The youth workshop will be facilitated by Jackson and two community holders of traditions that are discussed in many of the BLACC oral histories, Nkoula Badila and Zien-Celeste. Clips from the BLACC Collection and the more recent CLOVS oral history collections will be shared, followed by discussion that will ground the youth attendees in the collection and the theme of legacy. The workshop will then break into two sessions. One session, taught by Nkoula Badila, will focus on home remedies with a hands-on component. In the second session, Zien-Celeste will facilitate youth, using archival images, to choose a photo and transform its appearance through the cyanotype process. In this way, they will be able to have a creative conversation with the collection while adding to the exhibit themselves through their creations.

Finally, the library will offer an educator workshop to familiarize local public, private, home, out-of-school time, and community educators with the BLACC Oral History Project collection and help them discover how it can be used to support learning. Jackson will facilitate the event along with youth researcher Jayden Cross and Elaine Eichelberger and Brenda Shufelt, who are also assisting with research and curation for this project. The anchor for this workshop will be the information from a syllabus that was created in the 1980s as a culmination of the research and recording of oral histories for the BLACC collection. Participants will listen to clips from the BLACC and CLOVS oral histories and view examples from the research on local Black history included in the BLACC collection. Educators will then discuss how these resources can be used in their classrooms. Educators will also be introduced to various online resources, including the library's BLACC Image Collection on the History Room website, the BLACC Oral History website, the online CLOVS, the BLACC image collection on NY Heritage, and Consider the Source NY.

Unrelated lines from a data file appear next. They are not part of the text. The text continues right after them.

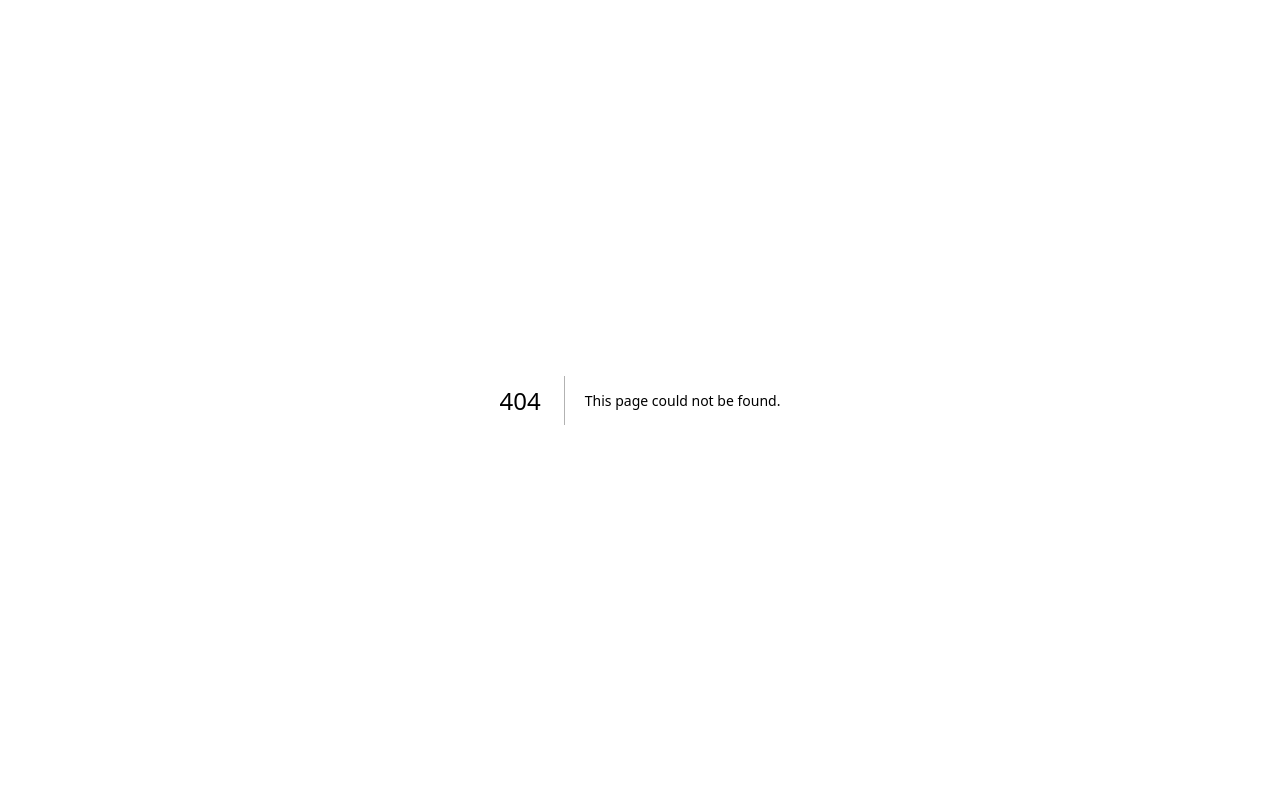
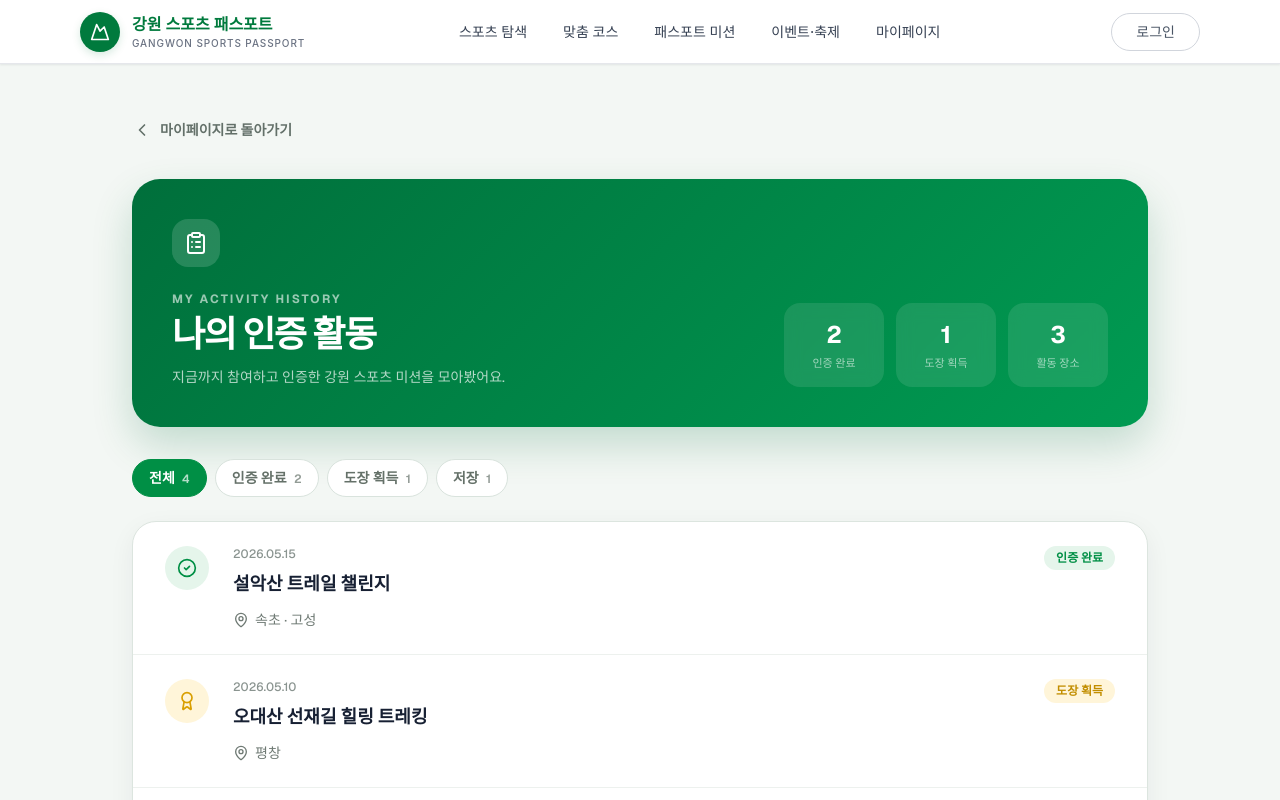
Before and after one commit to snupels/snupel, a Next.js app: page /activity-history in a window 1280 px wide. Before the commit this address had no page. Shown: the top 800 px of the page. Built offline with nearby package versions, Linux system fonts and the light colour scheme; no server answers.

Commit message:
feat: add mission activity history page

```diff
--- /dev/null
+++ b/app/(portal)/activity-history/page.tsx
@@ -0,0 +1,5 @@
+import { ActivityHistoryPage } from "@/components/ActivityHistoryPage";
+
+export default function ActivityHistoryRoutePage() {
+  return <ActivityHistoryPage />;
+}
--- /dev/null
+++ b/components/ActivityHistoryPage.tsx
@@ -0,0 +1,183 @@
+"use client";
+
+import Link from "next/link";
+import { useEffect, useMemo, useState } from "react";
+import { api } from "@/lib/api/service";
+import { AppIcon, type AppIconName } from "./AppIcon";
+
+type ActivityStatus = "인증 완료" | "도장 획득" | "저장";
+
+type MissionActivity = {
+  id: string;
+  date: string;
+  title: string;
+  place: string;
+  status: ActivityStatus;
+  icon: AppIconName;
+};
+
+const fallbackActivities: MissionActivity[] = [
+  { id: "fallback-1", date: "2026.05.15", title: "설악산 트레일 챌린지", place: "속초 · 고성", status: "인증 완료", icon: "checkCircle" },
+  { id: "fallback-2", date: "2026.05.10", title: "오대산 선재길 힐링 트레킹", place: "평창", status: "도장 획득", icon: "award" },
+  { id: "fallback-3", date: "2026.05.02", title: "평창 MTB 익스트림", place: "평창", status: "저장", icon: "bookmark" },
+  { id: "fallback-4", date: "2026.04.29", title: "양양 서핑 입문 코스", place: "양양", status: "인증 완료", icon: "checkCircle" },
+];
+
+const filters: Array<"전체" | ActivityStatus> = ["전체", "인증 완료", "도장 획득", "저장"];
+
+function formatActivityDate(value: string) {
+  const date = new Date(value);
+  if (Number.isNaN(date.getTime())) return value.slice(0, 10).replaceAll("-", ".");
+  return new Intl.DateTimeFormat("ko-KR", {
+    year: "numeric",
+    month: "2-digit",
+    day: "2-digit",
+  })
+    .format(date)
+    .replaceAll(" ", "")
+    .replace(/\.$/, "");
+}
+
+export function ActivityHistoryPage() {
+  const [activities, setActivities] = useState(fallbackActivities);
+  const [filter, setFilter] = useState<"전체" | ActivityStatus>("전체");
+
+  useEffect(() => {
+    if (!api.hasToken()) return;
+
+    api.activities
+      .list()
+      .then((items) => {
+        if (items.length === 0) return;
+        setActivities(
+          items
+            .map((item) => ({
+              id: `activity-${item.id}`,
+              date: formatActivityDate(item.createdAt),
+              title: item.sportName ?? item.placeName ?? `스포츠 미션 #${item.id}`,
+              place: [item.region, item.placeName].filter(Boolean).join(" · ") || "강원특별자치도",
+              status: "인증 완료" as const,
+              icon: "checkCircle" as const,
+            }))
+            .sort((a, b) => b.date.localeCompare(a.date)),
+        );
+      })
+      .catch(() => undefined);
+  }, []);
+
+  const visibleActivities = useMemo(
+    () => activities.filter((activity) => filter === "전체" || activity.status === filter),
+    [activities, filter],
+  );
+  const completedCount = activities.filter((activity) => activity.status === "인증 완료").length;
+  const stampCount = activities.filter((activity) => activity.status === "도장 획득").length;
+  const uniquePlaces = new Set(activities.map((activity) => activity.place)).size;
+
+  return (
+    <div className="min-h-screen bg-[#f3f7f4] text-[#172033]">
+      <main className="mx-auto max-w-[1080px] px-5 pb-20 pt-10 sm:px-8 sm:pt-14">
+        <Link href="/mypage" className="inline-flex items-center gap-2 text-sm font-semibold text-[#637069] transition-colors hover:text-[#008f45]">
+          <AppIcon name="chevronLeft" className="size-5" />
+          마이페이지로 돌아가기
+        </Link>
+
+        <header className="mt-8 overflow-hidden rounded-[28px] bg-[linear-gradient(135deg,#006f3b,#009b52)] px-6 py-8 text-white shadow-[0_18px_40px_rgba(0,111,59,0.2)] sm:px-10 sm:py-10">
+          <div className="flex flex-col justify-between gap-8 sm:flex-row sm:items-end">
+            <div>
+              <span className="flex size-12 items-center justify-center rounded-2xl bg-white/15">
+                <AppIcon name="clipboard" className="size-6" />
+              </span>
+              <p className="mt-6 text-xs font-bold tracking-[0.18em] text-white/60">MY ACTIVITY HISTORY</p>
+              <h1 className="mt-2 text-3xl font-bold tracking-[-0.04em] sm:text-4xl">나의 인증 활동</h1>
+              <p className="mt-3 text-sm text-white/70">지금까지 참여하고 인증한 강원 스포츠 미션을 모아봤어요.</p>
+            </div>
+            <div className="grid grid-cols-3 gap-2 sm:gap-3">
+              {[
+                { value: completedCount, label: "인증 완료" },
+                { value: stampCount, label: "도장 획득" },
+                { value: uniquePlaces, label: "활동 장소" },
+              ].map((stat) => (
+                <div key={stat.label} className="min-w-[82px] rounded-2xl bg-white/10 px-3 py-4 text-center backdrop-blur sm:min-w-[100px]">
+                  <strong className="text-2xl">{stat.value}</strong>
+                  <p className="mt-1 text-[11px] text-white/60">{stat.label}</p>
+                </div>
+              ))}
+            </div>
+          </div>
+        </header>
+
+        <section className="mt-8">
+          <div className="flex flex-wrap gap-2">
+            {filters.map((item) => {
+              const count = item === "전체" ? activities.length : activities.filter((activity) => activity.status === item).length;
+              return (
+                <button
+                  key={item}
+                  type="button"
+                  onClick={() => setFilter(item)}
+                  className={`cursor-pointer rounded-full border px-4 py-2 text-sm font-semibold transition-colors ${
+                    filter === item
+                      ? "border-[#008f45] bg-[#008f45] text-white"
+                      : "border-[#d9e3dd] bg-white text-[#657169] hover:border-[#93c6a7] hover:text-[#008f45]"
+                  }`}
+                >
+                  {item} <span className="ml-1 text-xs opacity-70">{count}</span>
+                </button>
+              );
+            })}
+          </div>
+
+          <div className="mt-6 overflow-hidden rounded-[24px] border border-[#dce5df] bg-white shadow-[0_8px_26px_rgba(23,32,51,0.06)]">
+            {visibleActivities.length > 0 ? (
+              <div className="divide-y divide-[#edf1ee]">
+                {visibleActivities.map((activity) => {
+                  const completed = activity.status === "인증 완료";
+                  const stamped = activity.status === "도장 획득";
+                  return (
+                    <article key={activity.id} className="flex gap-4 px-5 py-6 transition-colors hover:bg-[#f8fbf9] sm:gap-6 sm:px-8">
+                      <span className={`flex size-11 shrink-0 items-center justify-center rounded-full ${
+                        completed
+                          ? "bg-[#e5f5eb] text-[#008f45]"
+                          : stamped
+                            ? "bg-[#fff5d9] text-[#d99f00]"
+                            : "bg-[#eef1ef] text-[#78847d]"
+                      }`}>
+                        <AppIcon name={activity.icon} className="size-5" />
+                      </span>
+                      <div className="min-w-0 flex-1">
+                        <div className="flex flex-col justify-between gap-2 sm:flex-row sm:items-start">
+                          <div>
+                            <p className="text-xs font-medium text-[#8a9490]">{activity.date}</p>
+                            <h2 className="mt-2 text-lg font-bold">{activity.title}</h2>
+                          </div>
+                          <span className={`w-fit rounded-full px-3 py-1 text-xs font-bold ${
+                            completed
+                              ? "bg-[#e5f5eb] text-[#008f45]"
+                              : stamped
+                                ? "bg-[#fff5d9] text-[#c28e00]"
+                                : "bg-[#eef1ef] text-[#6d7872]"
+                          }`}>
+                            {activity.status}
+                          </span>
+                        </div>
+                        <p className="mt-3 flex items-center gap-1.5 text-sm text-[#6f7a74]">
+                          <AppIcon name="mapPin" className="size-4" />
+                          {activity.place}
+                        </p>
+                      </div>
+                    </article>
+                  );
+                })}
+              </div>
+            ) : (
+              <div className="flex min-h-[280px] flex-col items-center justify-center text-[#8b9690]">
+                <AppIcon name="clipboard" className="size-11" />
+                <p className="mt-4 font-semibold">해당 상태의 활동이 없습니다.</p>
+              </div>
+            )}
+          </div>
+        </section>
+      </main>
+    </div>
+  );
+}
--- a/components/MyPassportPage.tsx
+++ b/components/MyPassportPage.tsx
@@ -42,9 +42,14 @@ const recommendations: Array<{ title: string; place: string; level: string; time
 ];
 
 const STAMP_BOOK_URL = "https://sportspassport.kr/stampbook/";
+const ACTIVITY_HISTORY_URL = "https://sportspassport.kr/activity-history/";
 
 function openStampBook() {
   window.location.assign(STAMP_BOOK_URL);
+}
+
+function openActivityHistory() {
+  window.location.assign(ACTIVITY_HISTORY_URL);
 }
 
 export function MyPassportPage() {
@@ -115,7 +120,7 @@ export function MyPassportPage() {
 
         <aside className="space-y-6">
           <section className="rounded-[24px] border border-[#e0e7e2] bg-white p-6"><h2 className="text-xl font-bold">나의 배지</h2><div className="mt-6 grid grid-cols-3 gap-5">{badgePreview.map((badge) => { const unlocked = collectedBadgeIds.includes(badge.id); return <div key={badge.name} className={`text-center ${unlocked ? "" : "opacity-30"}`}><span className={`mx-auto flex size-14 items-center justify-center rounded-full ${unlocked ? "bg-[#008f45] text-white shadow-md" : "bg-[#eef1ef] text-[#9aa39e]"}`}><AppIcon name={badge.icon} className="size-6" /></span><p className="mt-2 text-xs font-semibold leading-5">{badge.name}</p></div>; })}</div><p className="mt-6 border-t border-[#edf0ee] pt-5 text-center text-sm text-[#6f7a87]">획득한 배지 <strong className="text-[#008f45]">{collectedBadgeCount}개</strong> · 전체 배지 {BADGE_CATALOG.length}개</p><Link href="/badges" className="mt-4 flex h-10 w-full items-center justify-center rounded-xl border border-[#aad2b8] text-sm font-bold text-[#008f45] transition-colors hover:bg-[#f0f8f3]">전체 배지 보기 ({BADGE_CATALOG.length}개)</Link></section>
-          <section className="rounded-[24px] border border-[#e0e7e2] bg-white p-6"><h2 className="text-xl font-bold">최근 방문 인증</h2><div className="mt-6 space-y-6">{activities.map((activity) => <div key={activity.date + activity.text} className="flex gap-3"><span className={`flex size-9 shrink-0 items-center justify-center rounded-full ${activity.yellow ? "bg-[#fff5d9] text-[#d99f00]" : "bg-[#e7f4ec] text-[#008f45]"}`}><AppIcon name={activity.icon} className="size-4" /></span><div><p className="text-xs text-[#8a9490]">{activity.date}</p><p className="mt-1 text-sm font-semibold leading-5">{activity.text}</p></div></div>)}</div><button type="button" className="mt-6 h-10 w-full border-t border-[#edf0ee] pt-4 text-sm font-bold text-[#008f45]">전체 활동 보기</button></section>
+          <section className="rounded-[24px] border border-[#e0e7e2] bg-white p-6"><h2 className="text-xl font-bold">최근 방문 인증</h2><div className="mt-6 space-y-6">{activities.map((activity) => <div key={activity.date + activity.text} className="flex gap-3"><span className={`flex size-9 shrink-0 items-center justify-center rounded-full ${activity.yellow ? "bg-[#fff5d9] text-[#d99f00]" : "bg-[#e7f4ec] text-[#008f45]"}`}><AppIcon name={activity.icon} className="size-4" /></span><div><p className="text-xs text-[#8a9490]">{activity.date}</p><p className="mt-1 text-sm font-semibold leading-5">{activity.text}</p></div></div>)}</div><button type="button" onClick={openActivityHistory} className="mt-6 h-10 w-full cursor-pointer border-t border-[#edf0ee] pt-4 text-sm font-bold text-[#008f45] transition-colors hover:text-[#006d35] focus-visible:outline-2 focus-visible:outline-offset-2 focus-visible:outline-[#008f45]">전체 활동 보기</button></section>
         </aside>
       </section>
     </div>
```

This program was funded in part by Humanities New York, with support from the National Endowment for the Humanities. Any views, findings, conclusions, or recommendations expressed through this exhibition/programming do not necessarily represent those of the National Endowment for the Humanities.

1 comment:

  1. This is so wonderful, and Marcella Beigel who was the sole person responsible (in my eyes) for the birth of this project, is smiling from Heaven to see this level of interaction with the project that was so much more than just a "project" for retired seniors to work on - it encompassed something that she felt so strongly about - having these stories not only recorded, but used, it was truly her dream. Marcella was the Program Director of the Retired Senior Volunteer Program in Columbia County for many, many years (her own story is tragic and unique) she was a visionary and someone I regarded as a mentor (I worked at COI, the lead agency for RSVP in Columbia County, many years ago, and after I left there I served on the RSVP Advisory Committee) - I remember many passionate discussions about the importance of recording these stories for future use. Bravo to the Hudson Area Library for bringing this to fruition!